While the apparent waning of the pandemic unleashed a tsunami of resignations, long-term trends that were around long before COVID-19 are making it harder to keep top talent in supply chain management roles.
Research shows that average employee tenures for all industries have been decreasing in recent years and the supply chain is no exception. Furthermore, many employers don’t place a lot of emphasis on employee retention. Add in the fact that perceptions around the supply chain industry make it hard to attract talent and you have a major challenge for employers trying to keep talented managers.
1) Company Loyalty is an Old-Fashioned Idea
After decades of downsizing and offshoring positions, employers are finding that people just don’t feel a sense of loyalty to their company like they did in the past. Rather than wait around for their employer to support their career goals, people are quite willing to seek opportunities outside their organization. Often, a better opportunity can be found with just a bit of internet searching. Job openings in the supply chain are abundant right now and highly qualified managers have a lot of options.

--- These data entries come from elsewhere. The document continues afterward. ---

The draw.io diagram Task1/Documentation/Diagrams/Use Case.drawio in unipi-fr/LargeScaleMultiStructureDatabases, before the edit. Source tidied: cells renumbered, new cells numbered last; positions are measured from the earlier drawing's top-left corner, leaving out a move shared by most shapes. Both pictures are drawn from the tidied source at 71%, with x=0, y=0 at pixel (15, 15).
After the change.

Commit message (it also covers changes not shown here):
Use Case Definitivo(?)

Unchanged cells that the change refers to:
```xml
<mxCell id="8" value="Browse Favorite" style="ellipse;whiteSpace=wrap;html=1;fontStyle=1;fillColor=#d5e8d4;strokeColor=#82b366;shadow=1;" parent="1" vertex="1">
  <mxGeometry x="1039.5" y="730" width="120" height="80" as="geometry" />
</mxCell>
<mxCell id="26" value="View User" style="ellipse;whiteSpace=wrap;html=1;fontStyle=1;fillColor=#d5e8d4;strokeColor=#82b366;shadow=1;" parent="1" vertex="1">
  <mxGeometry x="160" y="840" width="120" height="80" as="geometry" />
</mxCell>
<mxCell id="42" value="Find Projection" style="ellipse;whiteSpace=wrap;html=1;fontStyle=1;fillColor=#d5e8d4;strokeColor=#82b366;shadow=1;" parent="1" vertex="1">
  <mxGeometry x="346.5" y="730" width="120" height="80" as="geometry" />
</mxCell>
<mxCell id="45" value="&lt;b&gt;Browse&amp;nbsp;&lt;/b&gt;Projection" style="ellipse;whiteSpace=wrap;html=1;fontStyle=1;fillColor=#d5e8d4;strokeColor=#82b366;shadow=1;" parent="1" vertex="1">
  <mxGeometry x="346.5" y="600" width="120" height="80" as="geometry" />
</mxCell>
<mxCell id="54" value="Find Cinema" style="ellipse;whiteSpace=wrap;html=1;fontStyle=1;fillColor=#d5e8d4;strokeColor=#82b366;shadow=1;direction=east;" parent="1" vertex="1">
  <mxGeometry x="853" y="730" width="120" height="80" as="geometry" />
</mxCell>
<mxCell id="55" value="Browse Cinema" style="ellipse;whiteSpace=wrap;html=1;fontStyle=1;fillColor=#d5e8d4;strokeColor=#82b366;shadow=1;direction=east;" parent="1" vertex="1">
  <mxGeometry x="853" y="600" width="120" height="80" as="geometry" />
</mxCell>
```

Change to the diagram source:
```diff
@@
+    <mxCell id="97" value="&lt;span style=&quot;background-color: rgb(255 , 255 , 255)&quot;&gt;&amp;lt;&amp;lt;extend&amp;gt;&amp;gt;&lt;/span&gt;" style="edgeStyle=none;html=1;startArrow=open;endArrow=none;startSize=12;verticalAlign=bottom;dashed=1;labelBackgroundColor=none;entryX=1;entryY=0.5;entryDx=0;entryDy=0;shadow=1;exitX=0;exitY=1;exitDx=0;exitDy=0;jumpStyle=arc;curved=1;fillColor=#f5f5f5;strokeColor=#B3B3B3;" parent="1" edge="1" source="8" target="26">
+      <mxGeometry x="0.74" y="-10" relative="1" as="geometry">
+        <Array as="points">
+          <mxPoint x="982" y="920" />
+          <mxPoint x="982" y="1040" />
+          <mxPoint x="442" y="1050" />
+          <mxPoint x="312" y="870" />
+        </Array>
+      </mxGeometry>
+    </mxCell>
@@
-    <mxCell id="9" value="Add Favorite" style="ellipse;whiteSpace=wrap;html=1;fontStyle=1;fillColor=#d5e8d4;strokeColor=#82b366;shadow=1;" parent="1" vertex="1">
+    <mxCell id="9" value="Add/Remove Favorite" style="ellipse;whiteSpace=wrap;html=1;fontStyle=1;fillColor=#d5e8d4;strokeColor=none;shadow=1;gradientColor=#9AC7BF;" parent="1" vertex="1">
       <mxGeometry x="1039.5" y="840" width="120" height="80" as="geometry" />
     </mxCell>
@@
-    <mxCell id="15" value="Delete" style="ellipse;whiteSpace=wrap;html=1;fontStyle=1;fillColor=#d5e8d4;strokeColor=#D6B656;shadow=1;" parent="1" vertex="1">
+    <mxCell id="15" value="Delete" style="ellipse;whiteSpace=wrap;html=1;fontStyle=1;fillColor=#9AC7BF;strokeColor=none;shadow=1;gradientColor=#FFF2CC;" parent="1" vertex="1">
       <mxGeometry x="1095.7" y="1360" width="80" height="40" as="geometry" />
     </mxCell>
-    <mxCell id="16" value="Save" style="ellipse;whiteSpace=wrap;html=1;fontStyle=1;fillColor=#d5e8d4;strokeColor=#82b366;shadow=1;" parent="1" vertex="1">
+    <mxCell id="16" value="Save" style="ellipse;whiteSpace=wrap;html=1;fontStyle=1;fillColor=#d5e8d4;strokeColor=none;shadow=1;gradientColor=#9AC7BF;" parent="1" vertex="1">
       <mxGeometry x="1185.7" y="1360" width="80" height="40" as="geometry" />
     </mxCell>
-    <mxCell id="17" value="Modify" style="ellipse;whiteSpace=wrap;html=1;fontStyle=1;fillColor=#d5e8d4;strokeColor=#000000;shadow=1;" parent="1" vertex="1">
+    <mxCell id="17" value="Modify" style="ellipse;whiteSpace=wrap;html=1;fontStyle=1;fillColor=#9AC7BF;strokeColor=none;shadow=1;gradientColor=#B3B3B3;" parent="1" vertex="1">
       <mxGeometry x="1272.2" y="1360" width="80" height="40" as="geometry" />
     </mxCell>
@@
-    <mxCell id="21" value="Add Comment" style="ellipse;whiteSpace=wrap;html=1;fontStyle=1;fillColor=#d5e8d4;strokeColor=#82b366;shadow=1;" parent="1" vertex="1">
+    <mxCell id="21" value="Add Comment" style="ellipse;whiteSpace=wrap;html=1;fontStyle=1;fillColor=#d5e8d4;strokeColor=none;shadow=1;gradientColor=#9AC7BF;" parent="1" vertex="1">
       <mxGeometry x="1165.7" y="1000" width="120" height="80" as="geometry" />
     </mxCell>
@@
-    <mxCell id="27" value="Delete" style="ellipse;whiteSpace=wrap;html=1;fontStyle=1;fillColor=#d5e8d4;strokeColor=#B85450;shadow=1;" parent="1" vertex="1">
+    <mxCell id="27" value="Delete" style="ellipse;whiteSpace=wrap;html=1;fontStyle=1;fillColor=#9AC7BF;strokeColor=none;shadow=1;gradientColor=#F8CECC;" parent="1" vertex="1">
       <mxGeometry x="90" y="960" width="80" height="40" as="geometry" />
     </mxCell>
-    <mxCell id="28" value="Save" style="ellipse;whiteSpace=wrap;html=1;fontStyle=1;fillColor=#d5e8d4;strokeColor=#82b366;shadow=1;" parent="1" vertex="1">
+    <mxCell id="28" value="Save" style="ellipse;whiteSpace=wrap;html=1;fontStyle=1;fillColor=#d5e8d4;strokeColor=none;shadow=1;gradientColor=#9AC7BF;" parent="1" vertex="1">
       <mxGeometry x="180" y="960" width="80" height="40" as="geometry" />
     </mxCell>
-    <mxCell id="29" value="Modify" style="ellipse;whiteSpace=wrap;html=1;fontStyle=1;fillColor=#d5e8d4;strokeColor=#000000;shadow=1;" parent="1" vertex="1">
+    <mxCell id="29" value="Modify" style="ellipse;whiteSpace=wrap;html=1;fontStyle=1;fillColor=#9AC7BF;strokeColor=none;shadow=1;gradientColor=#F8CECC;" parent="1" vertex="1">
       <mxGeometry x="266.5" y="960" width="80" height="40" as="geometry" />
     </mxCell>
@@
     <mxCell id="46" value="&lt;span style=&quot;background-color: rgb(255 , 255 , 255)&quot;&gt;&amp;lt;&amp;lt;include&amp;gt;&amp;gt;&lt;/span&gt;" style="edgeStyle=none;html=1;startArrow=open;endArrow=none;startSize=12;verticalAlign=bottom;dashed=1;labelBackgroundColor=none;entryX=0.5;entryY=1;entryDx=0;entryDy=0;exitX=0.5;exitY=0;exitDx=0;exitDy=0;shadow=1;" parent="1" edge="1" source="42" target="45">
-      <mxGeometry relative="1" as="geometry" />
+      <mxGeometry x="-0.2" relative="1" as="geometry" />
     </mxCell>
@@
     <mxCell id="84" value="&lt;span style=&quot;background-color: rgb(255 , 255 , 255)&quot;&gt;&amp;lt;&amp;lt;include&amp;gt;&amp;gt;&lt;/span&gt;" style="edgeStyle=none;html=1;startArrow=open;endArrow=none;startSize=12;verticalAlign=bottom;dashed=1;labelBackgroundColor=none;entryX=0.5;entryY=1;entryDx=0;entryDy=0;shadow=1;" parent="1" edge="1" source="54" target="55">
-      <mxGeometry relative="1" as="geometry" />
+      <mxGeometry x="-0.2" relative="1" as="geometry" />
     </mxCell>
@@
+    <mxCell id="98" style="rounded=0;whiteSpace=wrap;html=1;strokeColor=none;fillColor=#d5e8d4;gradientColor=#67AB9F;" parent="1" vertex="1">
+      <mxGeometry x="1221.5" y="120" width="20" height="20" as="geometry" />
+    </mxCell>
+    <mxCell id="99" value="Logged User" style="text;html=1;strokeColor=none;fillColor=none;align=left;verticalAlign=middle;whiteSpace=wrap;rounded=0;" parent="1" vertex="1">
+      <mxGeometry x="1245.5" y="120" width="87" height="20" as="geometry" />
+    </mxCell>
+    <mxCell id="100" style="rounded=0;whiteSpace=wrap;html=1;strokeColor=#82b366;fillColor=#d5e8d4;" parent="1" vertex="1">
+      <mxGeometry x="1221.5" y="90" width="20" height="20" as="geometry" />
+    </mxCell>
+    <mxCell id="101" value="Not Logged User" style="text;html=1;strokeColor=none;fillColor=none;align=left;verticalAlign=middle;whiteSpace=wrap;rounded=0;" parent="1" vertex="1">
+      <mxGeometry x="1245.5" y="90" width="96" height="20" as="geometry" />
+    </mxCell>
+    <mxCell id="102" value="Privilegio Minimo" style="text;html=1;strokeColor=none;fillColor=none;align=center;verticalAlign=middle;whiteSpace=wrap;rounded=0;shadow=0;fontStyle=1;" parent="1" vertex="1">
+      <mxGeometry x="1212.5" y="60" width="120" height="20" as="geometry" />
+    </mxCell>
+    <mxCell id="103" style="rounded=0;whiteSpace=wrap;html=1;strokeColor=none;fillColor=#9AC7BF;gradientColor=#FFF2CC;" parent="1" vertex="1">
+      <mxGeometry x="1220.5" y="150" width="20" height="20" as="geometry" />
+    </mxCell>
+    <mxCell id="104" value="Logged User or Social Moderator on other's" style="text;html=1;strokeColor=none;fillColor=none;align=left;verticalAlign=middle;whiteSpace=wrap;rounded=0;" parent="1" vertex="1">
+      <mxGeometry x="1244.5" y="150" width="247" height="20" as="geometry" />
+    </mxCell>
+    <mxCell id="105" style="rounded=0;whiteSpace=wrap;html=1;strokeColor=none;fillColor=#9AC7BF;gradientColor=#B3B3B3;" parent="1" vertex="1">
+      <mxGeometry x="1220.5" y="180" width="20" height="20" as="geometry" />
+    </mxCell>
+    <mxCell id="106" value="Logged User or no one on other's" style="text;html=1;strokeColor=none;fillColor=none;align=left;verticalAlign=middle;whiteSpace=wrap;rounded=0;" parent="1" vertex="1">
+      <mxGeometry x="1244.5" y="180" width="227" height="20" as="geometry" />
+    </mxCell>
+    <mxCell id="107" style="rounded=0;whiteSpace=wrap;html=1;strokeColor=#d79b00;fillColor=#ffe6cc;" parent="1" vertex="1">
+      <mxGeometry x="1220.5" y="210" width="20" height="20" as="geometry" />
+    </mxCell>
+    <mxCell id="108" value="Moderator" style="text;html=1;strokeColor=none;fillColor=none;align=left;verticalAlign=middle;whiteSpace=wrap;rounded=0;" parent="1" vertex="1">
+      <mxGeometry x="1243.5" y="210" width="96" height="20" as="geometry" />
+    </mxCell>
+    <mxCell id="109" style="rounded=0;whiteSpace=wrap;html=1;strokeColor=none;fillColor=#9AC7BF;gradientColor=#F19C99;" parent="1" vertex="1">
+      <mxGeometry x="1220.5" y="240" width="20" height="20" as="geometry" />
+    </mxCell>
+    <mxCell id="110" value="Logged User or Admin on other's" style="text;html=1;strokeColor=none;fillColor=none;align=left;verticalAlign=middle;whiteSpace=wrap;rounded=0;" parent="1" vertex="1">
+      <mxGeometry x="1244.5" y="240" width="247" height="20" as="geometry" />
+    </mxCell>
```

Furthermore, the idea of changing jobs every four or five years is becoming the predominant expectation for younger generations. With many companies giving little attention to employees’ career paths or opportunities for advancement, younger generations are seeing outside growth opportunities as their default option.
2) Retention Can Be a Low Priority
In the past, workers were content with annual reviews and annual salary increases. The occasional happy hour and company picnic were enough to make employees more likely to stick together.
These practices are no longer enough to hold on to top talent, and yet, plenty of employers are stuck in their ways. Company leaders often take a reactive approach to keeping good employees. Rather than offering competitive pay, they are focused on minimizing labor costs. Rather than engaging their talent, company leaders are laser focused on maintaining efficient operations.
If a company truly want to retain supply chain managers, it needs to take a structured, proactive stance.
3) Supply Chain is Losing the Battle for Skilled Professionals
Despite the fact that technology is a primary driver in supply chain operations, younger people tend to see it as a low-tech, low skill industry. As a result, supply chain manager talent is hard to come by.
As a whole, the industry isn’t adequately engaging young adults. Companies should be reaching out to school and community organizations to show how the latest technology is making exciting things happen in the supply chain. With the pandemic creating a greater awareness around the industry and smartphone delivery tracking making it more relevant than ever to Millennial and Gen Z, now is the time for companies to engage the public.
We Can Help Your Company Win the Battle for Supply Chain Talent
At ZDA, we specialize in helping our clients connect to best-fit talent for their open supply chain positions. Please contact us today to find out more about how we can help your organization.